The small firm brought her in for a weekend of interviews. She was even challenged to a game of tennis with the firm's partners. One partner, the late Reese Smith, always said Walbolt's choice to partner with him to win the match 6-love, 6-love was the reason she was hired.
Walbolt came on board in 1963 as the firm's 12th lawyer. Today Carlton Fields has more than 400 attorneys and government and financial consultants in offices spanning California, Connecticut, Florida, Georgia, New York and Washington, D.C.
As an appellate lawyer for Carlton Fields, Walbolt has been involved in some of the firm's most notable cases. The list ranges from the appeal of the laws that banned same-sex marriage in Florida to helping lift multiple death row convictions.
In September, the American Bar Association's Death Penalty Representation Project will award Walbolt the 2016 John Paul Stevens Guiding Hand of Counsel Award, for her pro bono work assisting those facing death sentences. The award, in its fifth year, is one of the pinnacles of the profession, and American Bar Association officials who chose Walbolt for the award, according to a statement, were “simply blown away” by her accomplishments. Among her many letters of recommendation, there was one from prominent Harvard Law School Professor Laurence Tribe, who calls Walbolt a “legal angel.”
Here are three key business lessons Walbolt has learned over her career:
Pro bono work is important and rewarding: In 2014, Carlton Fields represented six same-sex couples in Florida, free of charge. It was a frightening courtroom experience in Dade County, Walbolt recalls, with the room full of people saying hurtful things to her clients about not being fit to be parents. When the judge ruled in favor of the couples, Walbolt says there was such vindication. “That's why we went to law school — to represent people and help them get their rights,” Walbolt says. “I don't think there is anything more satisfying than that.”
Get out of your comfort zone: Pro bono work allowed Walbolt to practice and learn different areas of law and work with different groups of people. Getting involved in this kind of work gives a different perspective on life, Walbolt says. For example, she'll never forget visiting death row and seeing how the people convicted with death sentences live.

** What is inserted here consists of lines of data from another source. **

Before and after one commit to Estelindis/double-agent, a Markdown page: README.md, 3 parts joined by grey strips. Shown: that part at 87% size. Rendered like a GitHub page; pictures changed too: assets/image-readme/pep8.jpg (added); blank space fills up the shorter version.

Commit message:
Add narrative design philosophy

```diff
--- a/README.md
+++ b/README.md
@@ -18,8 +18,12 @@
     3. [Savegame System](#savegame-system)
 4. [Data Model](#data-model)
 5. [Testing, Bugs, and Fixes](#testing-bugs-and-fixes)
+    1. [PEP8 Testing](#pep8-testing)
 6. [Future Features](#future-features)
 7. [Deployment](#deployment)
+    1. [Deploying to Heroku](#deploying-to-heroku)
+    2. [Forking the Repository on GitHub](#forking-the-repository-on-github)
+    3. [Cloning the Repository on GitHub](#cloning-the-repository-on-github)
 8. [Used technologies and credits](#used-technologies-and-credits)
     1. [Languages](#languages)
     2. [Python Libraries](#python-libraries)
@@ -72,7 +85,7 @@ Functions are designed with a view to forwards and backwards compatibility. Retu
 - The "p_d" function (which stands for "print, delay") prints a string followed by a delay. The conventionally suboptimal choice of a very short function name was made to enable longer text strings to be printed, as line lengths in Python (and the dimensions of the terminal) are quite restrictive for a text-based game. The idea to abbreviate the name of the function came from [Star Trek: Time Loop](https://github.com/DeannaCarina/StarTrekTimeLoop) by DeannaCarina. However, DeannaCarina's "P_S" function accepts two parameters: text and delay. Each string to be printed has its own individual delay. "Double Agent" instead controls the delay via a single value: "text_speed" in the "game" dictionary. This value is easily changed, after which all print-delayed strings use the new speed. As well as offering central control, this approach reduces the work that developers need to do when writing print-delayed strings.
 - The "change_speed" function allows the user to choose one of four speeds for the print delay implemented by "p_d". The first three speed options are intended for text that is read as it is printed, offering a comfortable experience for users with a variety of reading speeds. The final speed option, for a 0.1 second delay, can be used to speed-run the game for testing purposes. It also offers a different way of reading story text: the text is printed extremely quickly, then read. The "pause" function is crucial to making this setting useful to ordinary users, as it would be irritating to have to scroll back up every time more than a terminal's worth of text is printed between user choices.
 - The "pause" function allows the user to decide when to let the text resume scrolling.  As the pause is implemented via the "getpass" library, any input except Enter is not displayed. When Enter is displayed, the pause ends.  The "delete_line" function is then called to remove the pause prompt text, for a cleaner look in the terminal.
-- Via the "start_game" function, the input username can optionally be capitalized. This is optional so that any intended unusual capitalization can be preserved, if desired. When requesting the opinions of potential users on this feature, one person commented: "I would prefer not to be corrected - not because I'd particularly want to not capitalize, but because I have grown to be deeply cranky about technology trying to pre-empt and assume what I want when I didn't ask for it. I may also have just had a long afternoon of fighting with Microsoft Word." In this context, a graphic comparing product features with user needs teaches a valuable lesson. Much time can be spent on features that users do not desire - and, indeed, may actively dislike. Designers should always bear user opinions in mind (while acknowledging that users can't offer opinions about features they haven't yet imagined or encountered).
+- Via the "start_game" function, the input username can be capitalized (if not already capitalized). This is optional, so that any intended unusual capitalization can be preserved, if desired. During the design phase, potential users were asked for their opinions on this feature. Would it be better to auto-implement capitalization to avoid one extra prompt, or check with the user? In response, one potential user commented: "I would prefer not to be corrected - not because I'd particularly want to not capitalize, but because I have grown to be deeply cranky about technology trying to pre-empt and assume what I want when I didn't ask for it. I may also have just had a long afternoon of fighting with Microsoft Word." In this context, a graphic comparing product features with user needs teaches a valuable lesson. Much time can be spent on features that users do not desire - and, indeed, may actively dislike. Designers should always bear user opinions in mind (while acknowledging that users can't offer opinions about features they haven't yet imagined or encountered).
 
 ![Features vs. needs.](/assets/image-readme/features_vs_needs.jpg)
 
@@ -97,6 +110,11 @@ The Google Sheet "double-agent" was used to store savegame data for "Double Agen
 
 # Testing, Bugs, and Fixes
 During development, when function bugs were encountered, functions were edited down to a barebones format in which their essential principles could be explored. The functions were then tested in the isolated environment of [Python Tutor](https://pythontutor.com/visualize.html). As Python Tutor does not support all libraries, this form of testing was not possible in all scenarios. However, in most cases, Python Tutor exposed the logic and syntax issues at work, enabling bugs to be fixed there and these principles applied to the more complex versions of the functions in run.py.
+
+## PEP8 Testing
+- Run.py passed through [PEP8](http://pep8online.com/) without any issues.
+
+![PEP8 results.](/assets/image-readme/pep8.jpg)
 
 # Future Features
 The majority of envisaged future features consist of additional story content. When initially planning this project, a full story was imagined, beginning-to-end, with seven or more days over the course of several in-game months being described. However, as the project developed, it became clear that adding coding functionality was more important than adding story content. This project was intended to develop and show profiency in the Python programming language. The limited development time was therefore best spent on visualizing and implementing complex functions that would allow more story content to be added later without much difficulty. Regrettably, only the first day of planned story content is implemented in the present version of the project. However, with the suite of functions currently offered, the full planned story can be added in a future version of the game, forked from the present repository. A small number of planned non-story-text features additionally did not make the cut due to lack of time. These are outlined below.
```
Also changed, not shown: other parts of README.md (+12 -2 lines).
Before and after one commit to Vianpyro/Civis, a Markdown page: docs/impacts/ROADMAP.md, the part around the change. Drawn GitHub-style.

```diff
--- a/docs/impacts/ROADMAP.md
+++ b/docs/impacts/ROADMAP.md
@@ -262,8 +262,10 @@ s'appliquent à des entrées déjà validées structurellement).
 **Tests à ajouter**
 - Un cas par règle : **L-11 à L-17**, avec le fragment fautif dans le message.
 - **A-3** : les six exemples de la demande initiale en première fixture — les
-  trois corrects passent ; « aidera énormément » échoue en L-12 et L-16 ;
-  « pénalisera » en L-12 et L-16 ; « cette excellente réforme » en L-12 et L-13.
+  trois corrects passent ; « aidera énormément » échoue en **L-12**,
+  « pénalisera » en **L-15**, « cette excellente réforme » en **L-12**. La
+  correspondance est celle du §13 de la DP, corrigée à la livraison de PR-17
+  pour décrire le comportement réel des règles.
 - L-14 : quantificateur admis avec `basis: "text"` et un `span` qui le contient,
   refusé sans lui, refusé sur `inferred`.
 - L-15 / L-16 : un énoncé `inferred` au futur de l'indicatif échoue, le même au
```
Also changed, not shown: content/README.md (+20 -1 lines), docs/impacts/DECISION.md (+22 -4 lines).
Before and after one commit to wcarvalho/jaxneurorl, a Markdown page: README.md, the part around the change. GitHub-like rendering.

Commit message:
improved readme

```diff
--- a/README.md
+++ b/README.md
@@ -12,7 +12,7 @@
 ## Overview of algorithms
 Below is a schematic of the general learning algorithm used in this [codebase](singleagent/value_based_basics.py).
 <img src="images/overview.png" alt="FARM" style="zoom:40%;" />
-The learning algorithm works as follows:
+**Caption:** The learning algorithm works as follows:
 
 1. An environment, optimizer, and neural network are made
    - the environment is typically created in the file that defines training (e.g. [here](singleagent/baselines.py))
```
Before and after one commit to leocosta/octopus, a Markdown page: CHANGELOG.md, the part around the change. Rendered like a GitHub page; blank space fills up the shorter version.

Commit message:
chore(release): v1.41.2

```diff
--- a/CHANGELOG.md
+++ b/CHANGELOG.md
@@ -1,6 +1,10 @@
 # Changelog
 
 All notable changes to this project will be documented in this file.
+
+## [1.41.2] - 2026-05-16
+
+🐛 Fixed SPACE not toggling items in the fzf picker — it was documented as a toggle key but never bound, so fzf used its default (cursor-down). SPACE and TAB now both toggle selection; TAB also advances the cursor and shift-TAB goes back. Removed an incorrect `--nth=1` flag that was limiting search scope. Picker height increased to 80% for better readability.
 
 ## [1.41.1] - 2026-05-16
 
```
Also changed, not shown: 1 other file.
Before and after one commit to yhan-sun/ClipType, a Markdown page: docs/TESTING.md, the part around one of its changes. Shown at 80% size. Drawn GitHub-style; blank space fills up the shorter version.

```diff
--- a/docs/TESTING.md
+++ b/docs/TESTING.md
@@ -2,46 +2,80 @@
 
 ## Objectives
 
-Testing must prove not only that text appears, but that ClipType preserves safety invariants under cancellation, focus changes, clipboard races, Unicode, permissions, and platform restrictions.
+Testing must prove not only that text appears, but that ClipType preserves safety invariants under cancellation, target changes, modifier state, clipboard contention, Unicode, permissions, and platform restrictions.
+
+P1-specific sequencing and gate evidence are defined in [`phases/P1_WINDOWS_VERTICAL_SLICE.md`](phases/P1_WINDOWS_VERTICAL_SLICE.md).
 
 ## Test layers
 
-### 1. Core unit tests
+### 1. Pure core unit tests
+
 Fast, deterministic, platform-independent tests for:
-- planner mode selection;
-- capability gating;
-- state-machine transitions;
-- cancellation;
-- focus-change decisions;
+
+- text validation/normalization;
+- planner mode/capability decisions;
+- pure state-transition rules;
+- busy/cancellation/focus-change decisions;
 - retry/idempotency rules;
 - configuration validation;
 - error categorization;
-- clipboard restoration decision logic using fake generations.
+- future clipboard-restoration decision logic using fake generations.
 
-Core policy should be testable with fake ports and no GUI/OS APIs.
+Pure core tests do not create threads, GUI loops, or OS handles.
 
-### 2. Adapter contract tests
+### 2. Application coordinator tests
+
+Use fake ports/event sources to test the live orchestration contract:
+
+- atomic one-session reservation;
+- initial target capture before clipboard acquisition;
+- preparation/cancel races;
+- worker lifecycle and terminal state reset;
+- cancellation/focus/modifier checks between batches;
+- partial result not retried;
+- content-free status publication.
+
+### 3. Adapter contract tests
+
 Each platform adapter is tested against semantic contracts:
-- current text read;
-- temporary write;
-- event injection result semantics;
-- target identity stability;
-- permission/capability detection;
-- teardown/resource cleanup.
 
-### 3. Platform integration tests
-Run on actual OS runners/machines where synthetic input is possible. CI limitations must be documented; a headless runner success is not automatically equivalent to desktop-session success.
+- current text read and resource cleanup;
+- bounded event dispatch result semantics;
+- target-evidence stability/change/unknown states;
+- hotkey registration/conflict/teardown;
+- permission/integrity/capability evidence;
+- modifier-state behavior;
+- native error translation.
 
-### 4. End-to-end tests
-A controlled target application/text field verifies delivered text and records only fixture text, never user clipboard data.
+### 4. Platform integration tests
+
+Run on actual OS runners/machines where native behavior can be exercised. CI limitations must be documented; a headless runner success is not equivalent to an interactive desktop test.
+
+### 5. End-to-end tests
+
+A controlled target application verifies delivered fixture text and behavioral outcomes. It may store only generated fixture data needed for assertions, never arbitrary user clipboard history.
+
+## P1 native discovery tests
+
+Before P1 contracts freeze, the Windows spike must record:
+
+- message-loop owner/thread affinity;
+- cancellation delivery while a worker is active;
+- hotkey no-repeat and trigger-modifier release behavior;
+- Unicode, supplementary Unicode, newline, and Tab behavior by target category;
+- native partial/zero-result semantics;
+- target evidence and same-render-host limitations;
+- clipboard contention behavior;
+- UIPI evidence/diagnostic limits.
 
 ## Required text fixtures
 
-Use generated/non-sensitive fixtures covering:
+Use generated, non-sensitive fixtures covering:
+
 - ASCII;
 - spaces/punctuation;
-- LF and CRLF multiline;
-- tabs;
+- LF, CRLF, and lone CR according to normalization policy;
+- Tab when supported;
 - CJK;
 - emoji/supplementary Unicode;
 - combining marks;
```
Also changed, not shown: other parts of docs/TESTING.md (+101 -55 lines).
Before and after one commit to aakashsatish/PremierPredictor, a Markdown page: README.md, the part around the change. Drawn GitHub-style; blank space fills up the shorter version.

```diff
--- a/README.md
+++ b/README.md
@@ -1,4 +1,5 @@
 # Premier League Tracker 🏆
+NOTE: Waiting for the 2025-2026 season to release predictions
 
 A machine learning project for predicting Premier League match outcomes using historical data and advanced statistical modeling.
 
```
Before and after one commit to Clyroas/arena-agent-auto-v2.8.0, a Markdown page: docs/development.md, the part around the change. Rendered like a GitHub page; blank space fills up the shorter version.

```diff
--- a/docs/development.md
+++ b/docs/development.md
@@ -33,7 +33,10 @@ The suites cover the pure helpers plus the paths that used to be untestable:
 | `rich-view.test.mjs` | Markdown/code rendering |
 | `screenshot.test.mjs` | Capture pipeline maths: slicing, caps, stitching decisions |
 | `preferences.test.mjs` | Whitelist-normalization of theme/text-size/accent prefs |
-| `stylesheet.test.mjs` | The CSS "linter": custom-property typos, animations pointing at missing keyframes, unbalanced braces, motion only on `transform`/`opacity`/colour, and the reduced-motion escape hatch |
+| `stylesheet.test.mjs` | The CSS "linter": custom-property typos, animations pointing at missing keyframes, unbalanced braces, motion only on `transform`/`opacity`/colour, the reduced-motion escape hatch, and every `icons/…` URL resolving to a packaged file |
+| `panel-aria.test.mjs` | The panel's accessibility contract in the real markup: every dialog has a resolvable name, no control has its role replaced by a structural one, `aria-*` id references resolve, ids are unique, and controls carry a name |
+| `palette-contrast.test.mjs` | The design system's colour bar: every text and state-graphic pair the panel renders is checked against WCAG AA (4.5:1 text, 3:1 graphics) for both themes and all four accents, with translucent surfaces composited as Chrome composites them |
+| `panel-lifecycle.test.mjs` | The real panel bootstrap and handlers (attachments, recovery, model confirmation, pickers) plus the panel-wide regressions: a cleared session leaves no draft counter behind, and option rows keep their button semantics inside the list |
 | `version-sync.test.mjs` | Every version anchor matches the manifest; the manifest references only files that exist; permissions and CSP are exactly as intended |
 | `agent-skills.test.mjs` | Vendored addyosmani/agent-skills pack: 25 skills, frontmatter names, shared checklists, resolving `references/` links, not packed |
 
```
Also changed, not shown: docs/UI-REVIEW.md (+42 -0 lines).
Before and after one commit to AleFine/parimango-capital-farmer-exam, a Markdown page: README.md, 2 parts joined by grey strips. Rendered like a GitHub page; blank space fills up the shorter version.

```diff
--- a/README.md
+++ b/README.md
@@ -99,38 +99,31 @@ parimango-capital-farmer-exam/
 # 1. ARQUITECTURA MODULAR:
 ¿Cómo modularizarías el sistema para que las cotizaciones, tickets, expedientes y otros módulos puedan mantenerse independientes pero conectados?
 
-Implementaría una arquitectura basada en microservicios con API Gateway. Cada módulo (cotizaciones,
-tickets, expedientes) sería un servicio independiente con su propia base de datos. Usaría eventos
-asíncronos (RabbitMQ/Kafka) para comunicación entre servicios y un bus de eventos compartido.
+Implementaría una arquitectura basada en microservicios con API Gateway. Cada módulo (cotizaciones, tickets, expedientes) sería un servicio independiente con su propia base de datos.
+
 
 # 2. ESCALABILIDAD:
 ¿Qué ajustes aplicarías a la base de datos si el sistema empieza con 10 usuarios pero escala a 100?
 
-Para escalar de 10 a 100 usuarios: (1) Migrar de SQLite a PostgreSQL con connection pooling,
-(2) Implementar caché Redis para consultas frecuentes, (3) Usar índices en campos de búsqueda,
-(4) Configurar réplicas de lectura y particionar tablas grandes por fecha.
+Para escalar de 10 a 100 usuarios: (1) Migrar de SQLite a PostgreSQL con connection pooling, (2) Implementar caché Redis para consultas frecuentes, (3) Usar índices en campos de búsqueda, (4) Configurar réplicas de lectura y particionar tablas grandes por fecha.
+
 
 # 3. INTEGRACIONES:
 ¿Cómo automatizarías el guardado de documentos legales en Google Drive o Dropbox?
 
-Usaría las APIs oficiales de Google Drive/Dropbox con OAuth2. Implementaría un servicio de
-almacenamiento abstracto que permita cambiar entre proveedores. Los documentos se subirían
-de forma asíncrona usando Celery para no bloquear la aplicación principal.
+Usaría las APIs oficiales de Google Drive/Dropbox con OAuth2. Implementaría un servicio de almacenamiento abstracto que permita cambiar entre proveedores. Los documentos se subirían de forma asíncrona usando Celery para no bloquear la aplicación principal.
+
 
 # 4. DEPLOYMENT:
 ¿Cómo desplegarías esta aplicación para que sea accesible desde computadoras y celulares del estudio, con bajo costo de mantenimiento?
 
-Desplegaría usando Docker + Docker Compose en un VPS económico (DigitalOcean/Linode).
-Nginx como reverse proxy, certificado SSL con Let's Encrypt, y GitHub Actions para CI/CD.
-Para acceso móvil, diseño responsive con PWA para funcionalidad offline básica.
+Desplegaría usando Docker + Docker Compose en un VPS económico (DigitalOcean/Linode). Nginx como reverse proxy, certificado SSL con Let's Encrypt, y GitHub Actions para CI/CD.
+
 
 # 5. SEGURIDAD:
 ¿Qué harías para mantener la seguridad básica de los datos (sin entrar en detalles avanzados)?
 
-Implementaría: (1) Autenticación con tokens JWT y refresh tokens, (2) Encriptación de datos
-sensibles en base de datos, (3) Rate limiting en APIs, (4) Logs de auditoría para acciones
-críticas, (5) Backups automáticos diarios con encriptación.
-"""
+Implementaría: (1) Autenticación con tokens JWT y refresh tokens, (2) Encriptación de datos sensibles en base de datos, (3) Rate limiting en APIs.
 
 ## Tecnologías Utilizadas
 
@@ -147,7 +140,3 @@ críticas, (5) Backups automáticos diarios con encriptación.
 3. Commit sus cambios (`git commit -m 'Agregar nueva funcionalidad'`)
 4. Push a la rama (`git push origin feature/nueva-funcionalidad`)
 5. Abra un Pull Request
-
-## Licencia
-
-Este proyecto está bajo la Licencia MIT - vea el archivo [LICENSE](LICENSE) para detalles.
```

Find mentors: Walbolt became passionate about pro bono work by feeding off the fervor demonstrated by her two mentors. She looked up to Carlton Fields' Reese Smith, who founded Florida Legal Services and was well known as “Mr. Pro Bono.” She also learned from Thomas Clark, who worked for the firm and was an advocate for the rights of the mentally handicapped.